Tax issues will figure prominently in the goings-on in Washington this presidential election year, with the consensus among tax specialists being that Congress is most likely to address the estate tax when it decides late this year whether to extend the Bush tax cuts.
As it stands now, on Jan. 1, 2013, the estate tax will revert back to the 2001 level, which included a $1 million exemption and a 55% rate, from the current 35% top rate and $5 million portable exemption. When Congress addresses the Bush tax cuts, which will most likely be after the election, “an estate tax compromise will be part of that” discussion, says Jeremy Scott, an editor with Tax Analysts.

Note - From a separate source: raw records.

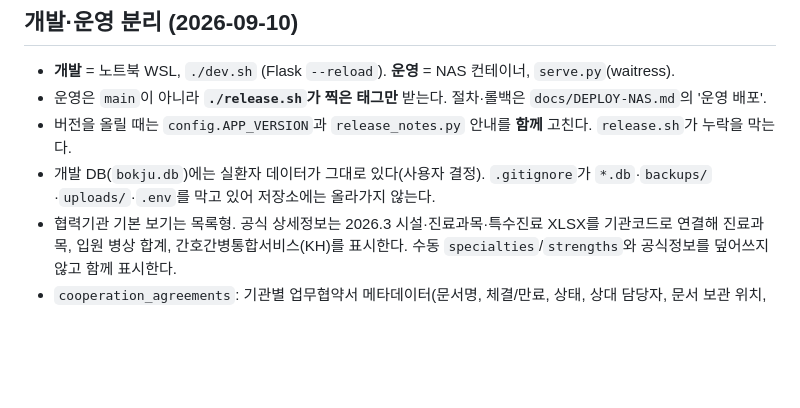
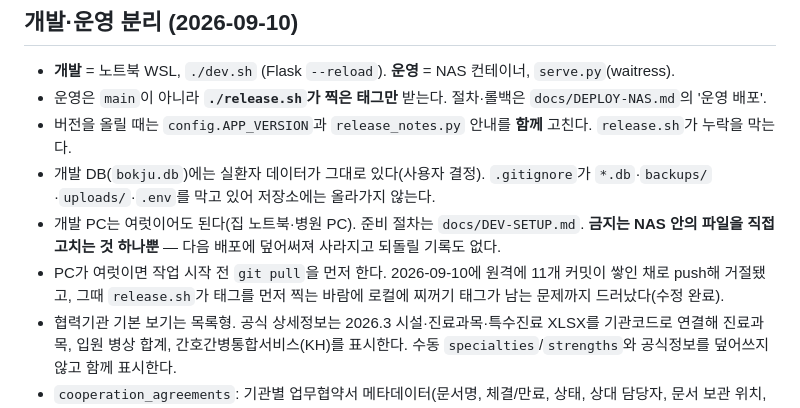
Before and after one commit to sjh3568-cpu/bokju-crm, a Markdown page: CLAUDE.md, the part around the change. Rendered like a GitHub page; blank space fills up the shorter version.

```diff
--- a/CLAUDE.md
+++ b/CLAUDE.md
@@ -310,6 +310,8 @@ uploads/           마이그레이션·녹음 임시 (gitignore)
 - 운영은 `main`이 아니라 **`./release.sh`가 찍은 태그만** 받는다. 절차·롤백은 `docs/DEPLOY-NAS.md`의 '운영 배포'.
 - 버전을 올릴 때는 `config.APP_VERSION`과 `release_notes.py` 안내를 **함께** 고친다. `release.sh`가 누락을 막는다.
 - 개발 DB(`bokju.db`)에는 실환자 데이터가 그대로 있다(사용자 결정). `.gitignore`가 `*.db`·`backups/`·`uploads/`·`.env`를 막고 있어 저장소에는 올라가지 않는다.
+- 개발 PC는 여럿이어도 된다(집 노트북·병원 PC). 준비 절차는 `docs/DEV-SETUP.md`. **금지는 NAS 안의 파일을 직접 고치는 것 하나뿐** — 다음 배포에 덮어써져 사라지고 되돌릴 기록도 없다.
+- PC가 여럿이면 작업 시작 전 `git pull`을 먼저 한다. 2026-09-10에 원격에 11개 커밋이 쌓인 채로 push해 거절됐고, 그때 `release.sh`가 태그를 먼저 찍는 바람에 로컬에 찌꺼기 태그가 남는 문제까지 드러났다(수정 완료).
 - 협력기관 기본 보기는 목록형. 공식 상세정보는 2026.3 시설·진료과목·특수진료 XLSX를 기관코드로 연결해 진료과목, 입원 병상 합계, 간호간병통합서비스(KH)를 표시한다. 수동 `specialties`/`strengths`와 공식정보를 덮어쓰지 않고 함께 표시한다.
 - `cooperation_agreements`: 기관별 업무협약서 메타데이터(문서명, 체결/만료, 상태, 상대 담당자, 문서 보관 위치, 비고). 파일 자체를 DB에 저장하지 않는다.
 - 상세자료 갱신: `.venv-linux/bin/python tools/import_cooperation_facility_details.py <2026.3 XLSX 폴더> --updated-at 2026-03`.
```
Also changed, not shown: docs/DEV-SETUP.md (added, +128 -0 lines).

President Barack Obama said during his State of the Union speech in January that he wants to let the Bush tax cuts expire. “When it comes to the deficit, we’ve already agreed to more than $2 trillion in cuts and savings. But we need to do more, and that means making choices,” Obama said. “Right now, we’re poised to spend nearly $1 trillion more on what was supposed to be a temporary tax break for the wealthiest 2% of Americans. Right now, because of loopholes and shelters in the tax code, a quarter of all millionaires pay lower tax rates than millions of middle-class households. Right now, Warren Buffett pays a lower tax rate than his secretary.”
Obama asked in the speech: “Do we want to keep these tax cuts for the wealthiest Americans? Or do we want to keep our investments in everything else—like education and medical research, a strong military and care for our veterans? Because if we’re serious about paying down our debt, we can’t do both.”